#### Your instructions
All of the records below should be retyped exactly, with no pictures included.

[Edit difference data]
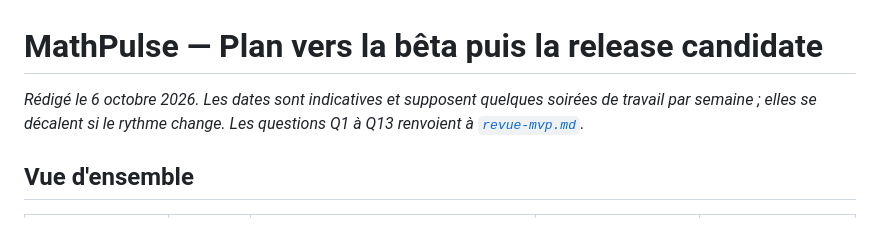
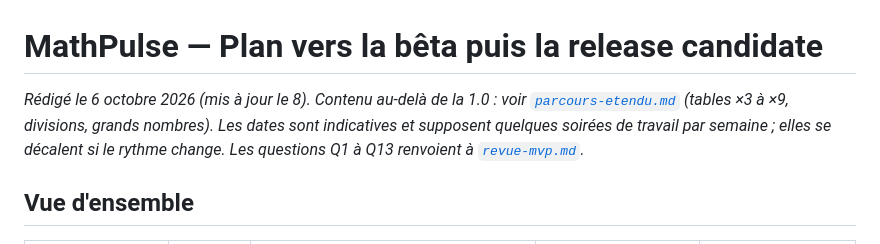
Before and after one commit to lstux/MathPulse, a Markdown page: docs/plan-beta-rc.md, the part around the change. GitHub-like rendering.

```diff
--- a/docs/plan-beta-rc.md
+++ b/docs/plan-beta-rc.md
@@ -1,6 +1,6 @@
 # MathPulse — Plan vers la bêta puis la release candidate
 
-_Rédigé le 6 octobre 2026. Les dates sont indicatives et supposent quelques soirées de travail par semaine ; elles se décalent si le rythme change. Les questions Q1 à Q13 renvoient à [`revue-mvp.md`](revue-mvp.md)._
+_Rédigé le 6 octobre 2026 (mis à jour le 8). Contenu au-delà de la 1.0 : voir [`parcours-etendu.md`](parcours-etendu.md) (tables ×3 à ×9, divisions, grands nombres). Les dates sont indicatives et supposent quelques soirées de travail par semaine ; elles se décalent si le rythme change. Les questions Q1 à Q13 renvoient à [`revue-mvp.md`](revue-mvp.md)._
 
 ## Vue d'ensemble
 
```
Also changed, not shown: docs/parcours-etendu.md (added, +124 -0 lines).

#### Response to the exercise
Before and after one commit to lstux/MathPulse, a Markdown page: docs/plan-beta-rc.md, the part around the change. GitHub-like rendering.

```diff
--- a/docs/plan-beta-rc.md
+++ b/docs/plan-beta-rc.md
@@ -1,6 +1,6 @@
 # MathPulse — Plan vers la bêta puis la release candidate
 
-_Rédigé le 6 octobre 2026. Les dates sont indicatives et supposent quelques soirées de travail par semaine ; elles se décalent si le rythme change. Les questions Q1 à Q13 renvoient à [`revue-mvp.md`](revue-mvp.md)._
+_Rédigé le 6 octobre 2026 (mis à jour le 8). Contenu au-delà de la 1.0 : voir [`parcours-etendu.md`](parcours-etendu.md) (tables ×3 à ×9, divisions, grands nombres). Les dates sont indicatives et supposent quelques soirées de travail par semaine ; elles se décalent si le rythme change. Les questions Q1 à Q13 renvoient à [`revue-mvp.md`](revue-mvp.md)._
 
 ## Vue d'ensemble
 
```
Also changed, not shown: docs/parcours-etendu.md (added, +124 -0 lines).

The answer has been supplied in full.